The truth is that this is a dreadful way to start the fightback. Labour advice to the PM revolves around two principal camps. The modernisers and pragmatists say he has done so much damage to the ambitions and aspirations of middle England that he needs to ameliorate the position. He needs to offer some tax breaks, some improvements in public service based on decentralising and offering more choice, and back off from his strident agenda of regulating and terrorising the law-abiding. They do not think he can win an Election doing this, but he would be in damage limitation mode and it should save some marginal seats compared with the wipe-out predicted by current opinion polls. The left agree he has lost the Election, but say he should go down fighting, putting in as many socialist measures as possible over the next couple of years to strengthen the core vote and to leave Mr Cameron a difficult legacy. They think this should also save some seats, as more traditional Labour voters would turn out, even though it guarantees losing more votes or failing to restore lost votes in the marginals.
I think there is a third way. I have some sympathy with the modernisers. The Prime Minister does not have a prayer of a good result in the Election if he continues to trample on most of us with his hobnailed higher tax sized boots, grabbing us at the same time in his regulatory clunking fist. He needs to abate the tax pressures on family budgets as I have frequently argued in these columns. I also have sympathy with the left. I do think the PM should try to do something to further his aims. Let us take him at face value, as a man who wishes to do something about child poverty. In a typical muddled Labour way there are grains of importance on this beach of mistakes.
As a radical Conservative I want change, just as left wing Labour people want change. Like them I want to see an end to the scourge of poor housing, low incomes and no incomes. I want every child to go to a good school, and to have a chance to advance by education. I want every adult to live in a society where they can be entrepreneurial, can realistically aspire to own their own home, and shares in the company they work for.
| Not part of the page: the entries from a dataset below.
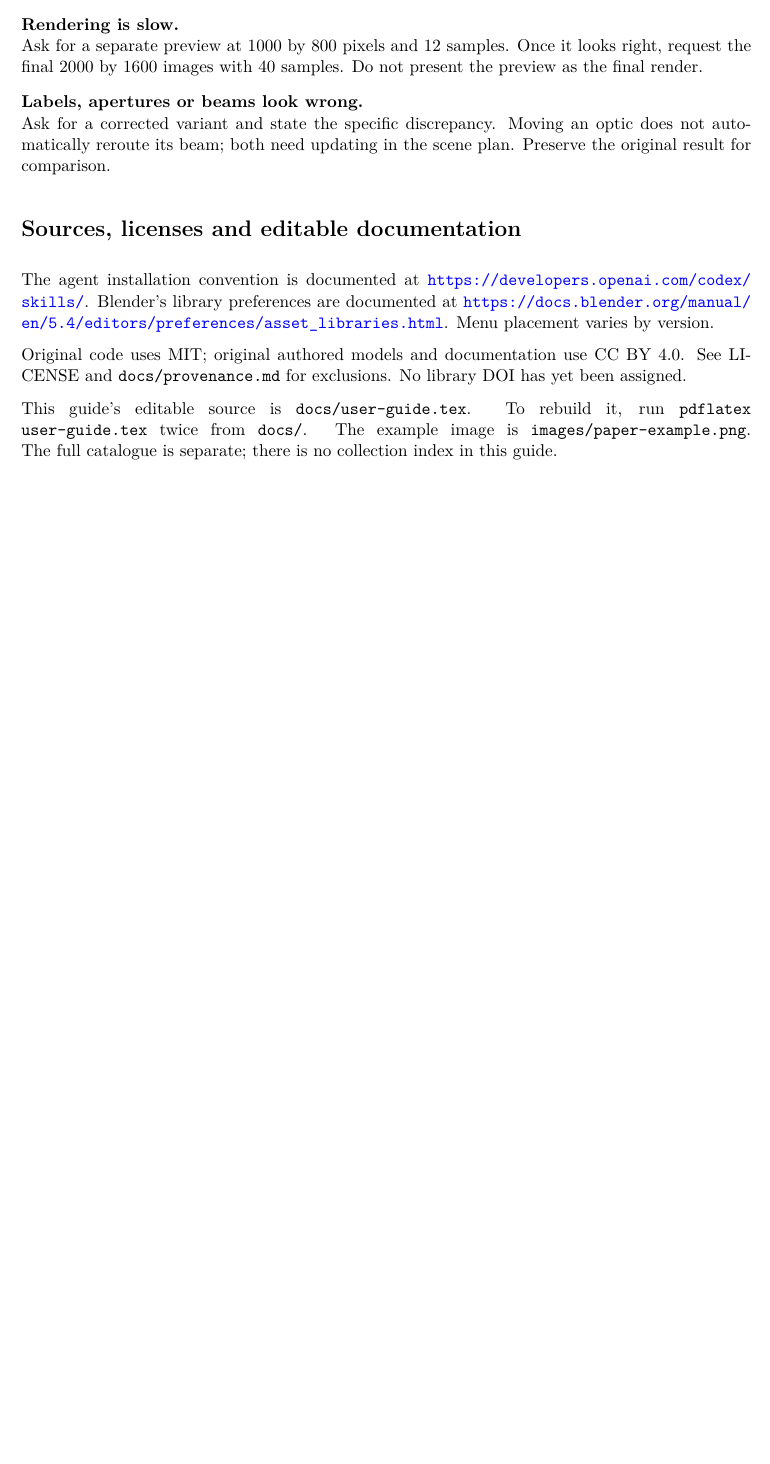
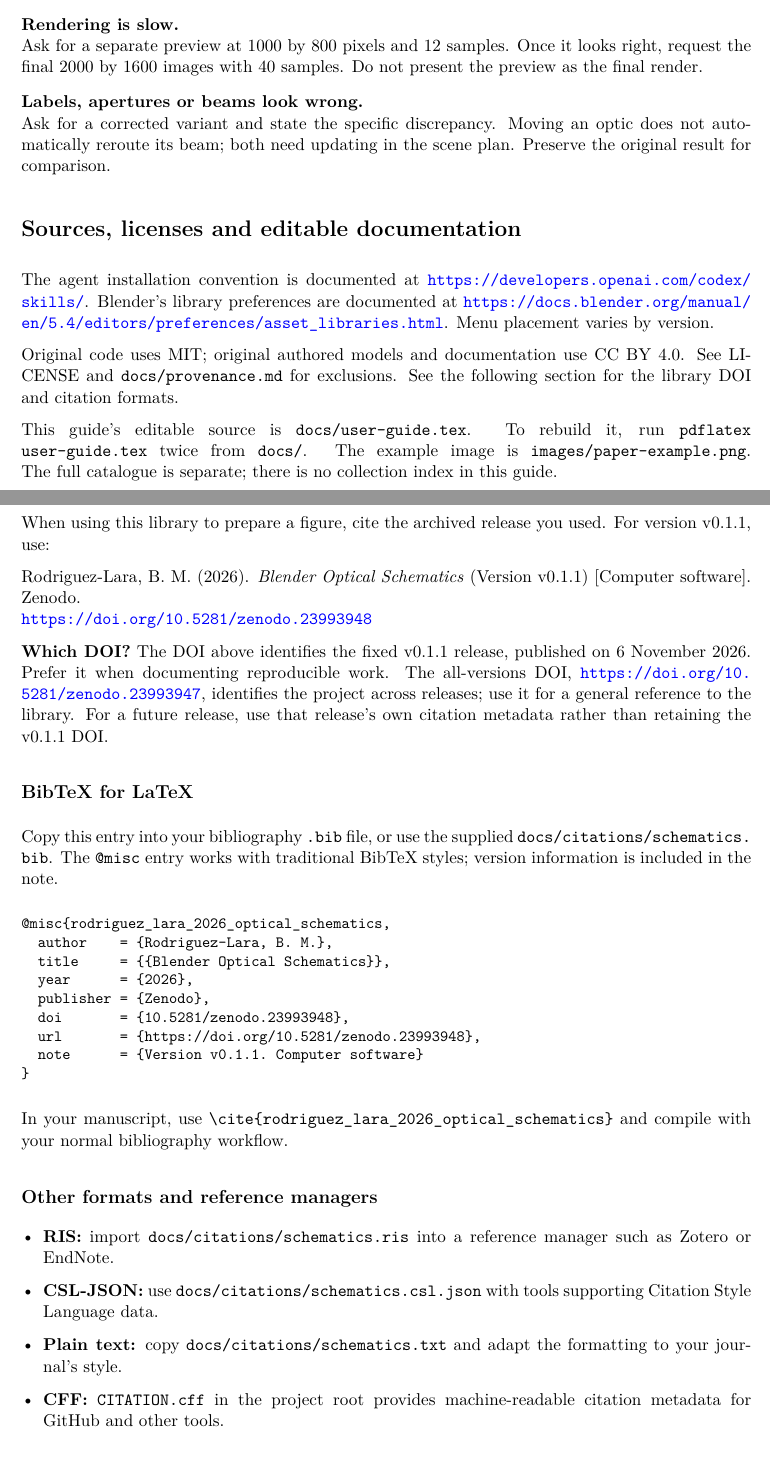
Before and after one commit to bmlara-github/blender-optical-schematics, a LaTeX document (docs/user-guide.tex): part of page 6 of 6 before the commit and two parts of pages 6 and 7 of 7 after it, the two joined at a grey line, cut so that both start at the same text, the shorter picture padded with empty space. Compiled offline with pdfLaTeX.

Commit message:
Document Zenodo DOI and add reusable citation formats

```diff
--- a/docs/user-guide.tex
+++ b/docs/user-guide.tex
@@ -144,7 +145,41 @@
 \section*{Sources, licenses and editable documentation}
 The agent installation convention is documented at \url{https://developers.openai.com/codex/skills/}. Blender's library preferences are documented at \url{https://docs.blender.org/manual/en/5.4/editors/preferences/asset_libraries.html}. Menu placement varies by version.
 
-Original code uses MIT; original authored models and documentation use CC BY 4.0. See LICENSE and \texttt{docs/provenance.md} for exclusions.  No library DOI has yet been assigned.
+Original code uses MIT; original authored models and documentation use CC BY 4.0. See LICENSE and \texttt{docs/provenance.md} for exclusions. See the following section for the library DOI and citation formats.
 
 This guide's editable source is \texttt{docs/user-guide.tex}. To rebuild it, run \texttt{pdflatex user-guide.tex} twice from \texttt{docs/}. The example image is \texttt{images/paper-example.png}. The full catalogue is separate; there is no collection index in this guide.
+
+\clearpage
+\section*{10. How to cite}
+When using this library to prepare a figure, cite the archived release you used. For version v0.1.1, use:
+
+Rodriguez-Lara, B. M. (2026). \textit{Blender Optical Schematics} (Version v0.1.1) [Computer software]. Zenodo.\newline
+\url{https://doi.org/10.5281/zenodo.23993948}
+
+\textbf{Which DOI?} The DOI above identifies the fixed v0.1.1 release, published on 6 November 2026. Prefer it when documenting reproducible work. The all-versions DOI, \url{https://doi.org/10.5281/zenodo.23993947}, identifies the project across releases; use it for a general reference to the library. For a future release, use that release's own citation metadata rather than retaining the v0.1.1 DOI.
+
+\subsection*{BibTeX for LaTeX}
+Copy this entry into your bibliography \texttt{.bib} file, or use the supplied \path{docs/citations/schematics.bib}. The \texttt{@misc} entry works with traditional BibTeX styles; version information is included in the note.
+\begin{Verbatim}[fontsize=\small]
+@misc{rodriguez_lara_2026_optical_schematics,
+  author    = {Rodriguez-Lara, B. M.},
+  title     = {{Blender Optical Schematics}},
+  year      = {2026},
+  publisher = {Zenodo},
+  doi       = {10.5281/zenodo.23993948},
+  url       = {https://doi.org/10.5281/zenodo.23993948},
+  note      = {Version v0.1.1. Computer software}
+}
+\end{Verbatim}
+In your manuscript, use \verb|\cite{rodriguez_lara_2026_optical_schematics}| and compile with your normal bibliography workflow.
+
+\subsection*{Other formats and reference managers}
+\begin{itemize}[leftmargin=*,itemsep=3pt]
+\item \textbf{RIS:} import \path{docs/citations/schematics.ris} into a reference manager such as Zotero or EndNote.
+\item \textbf{CSL-JSON:} use \path{docs/citations/schematics.csl.json} with tools supporting Citation Style Language data.
+\item \textbf{Plain text:} copy \path{docs/citations/schematics.txt} and adapt the formatting to your journal's style.
+\item \textbf{CFF:} \path{CITATION.cff} in the project root provides machine-readable citation metadata for GitHub and other tools.
+\end{itemize}
+\textbf{Keep the scientific reference separate.} Cite the paper at \url{https://doi.org/10.1103/6ftp-svh8} when discussing its scientific setup or results. These Blender models are a later reconstruction and were not used in that publication. Library citation does not replace the attribution required by CC BY 4.0 for reused models, figures and documentation.
+
 \end{document}
```
Also changed, not shown: docs/citations/schematics.bib (added, +9 -0 lines), docs/citations/schematics.txt (added, +1 -0 lines), README.md, docs/citations/README.md (added), docs/user-guide.pdf, docs/user-guide.tex (3 more changed lines), 3 other files.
When I advised a former PM, I urged her to strengthen the policies for home ownership and to develop policies for enterprise, small business ownership and wider share ownership, as I wanted to see an ownership society.
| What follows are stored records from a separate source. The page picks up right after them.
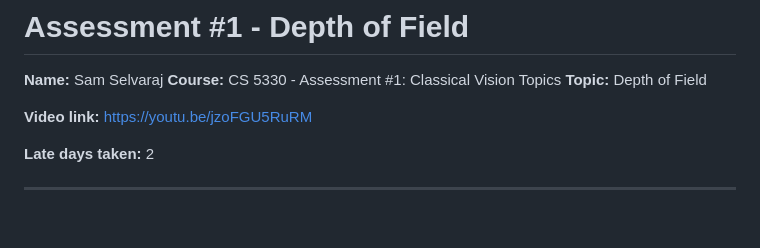
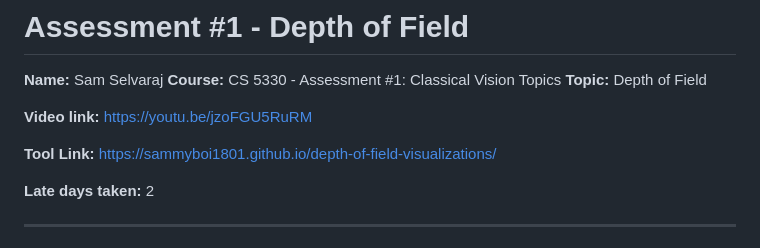
Before and after one commit to sammyboi1801/depth-of-field-visualizations, a Markdown page: README.md, the part around the change. Drawn GitHub-style; blank space fills up the shorter version.

Commit message:
Add tool link to README

```diff
--- a/README.md
+++ b/README.md
@@ -5,6 +5,8 @@
 **Topic:** Depth of Field
 
 **Video link:** https://youtu.be/jzoFGU5RuRM
+
+**Tool Link:** https://sammyboi1801.github.io/depth-of-field-visualizations/
 
 **Late days taken:** 2
 
```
The left disagree with me more about methods than aims. I, like them, want to see more people do well and have a chance of a good life. I, unlike them, know you cannot make the poor rich by making the rich poor, and cannot give opportunity to many by taking it away from some who already have it. To be more specific, closing the grammar schools or pricing more people out of public school by removing tax advantages will not create a single new place at a good school for someone currently struggling in a bad one. Taxing people who have already done well does not incentivise the work-shy or workless to get a job, but may drive potential employers offshore or deter foreign investors from coming.
So what should the PM do? He should triangulate as a good Blairite. He should tell the left they are right to want a crusade against poverty, but he should tell the modernisers their methods can be harnessed to the task. Instead Brown is likely to throw more regulations and excess public spending as a bone to the left, which makes his task more difficult with middle England, and then throw the odd tax break to middle England to confirm his reputation as the highest spending and borrowing PM by far. All of which will mean the economy will not function well, and middle England will remain under the cosh of an expensive and inefficient state.
What the UK needs is someone who will be radical to help get people out of poverty. It does not need more public subsidy and further distortions in how the cash is spent around the country in favour of the poorer areas. It requires choice of school, making every school independent, and tougher love in the benefit system to encourage people to work or back to work. Controlling immigration would also help.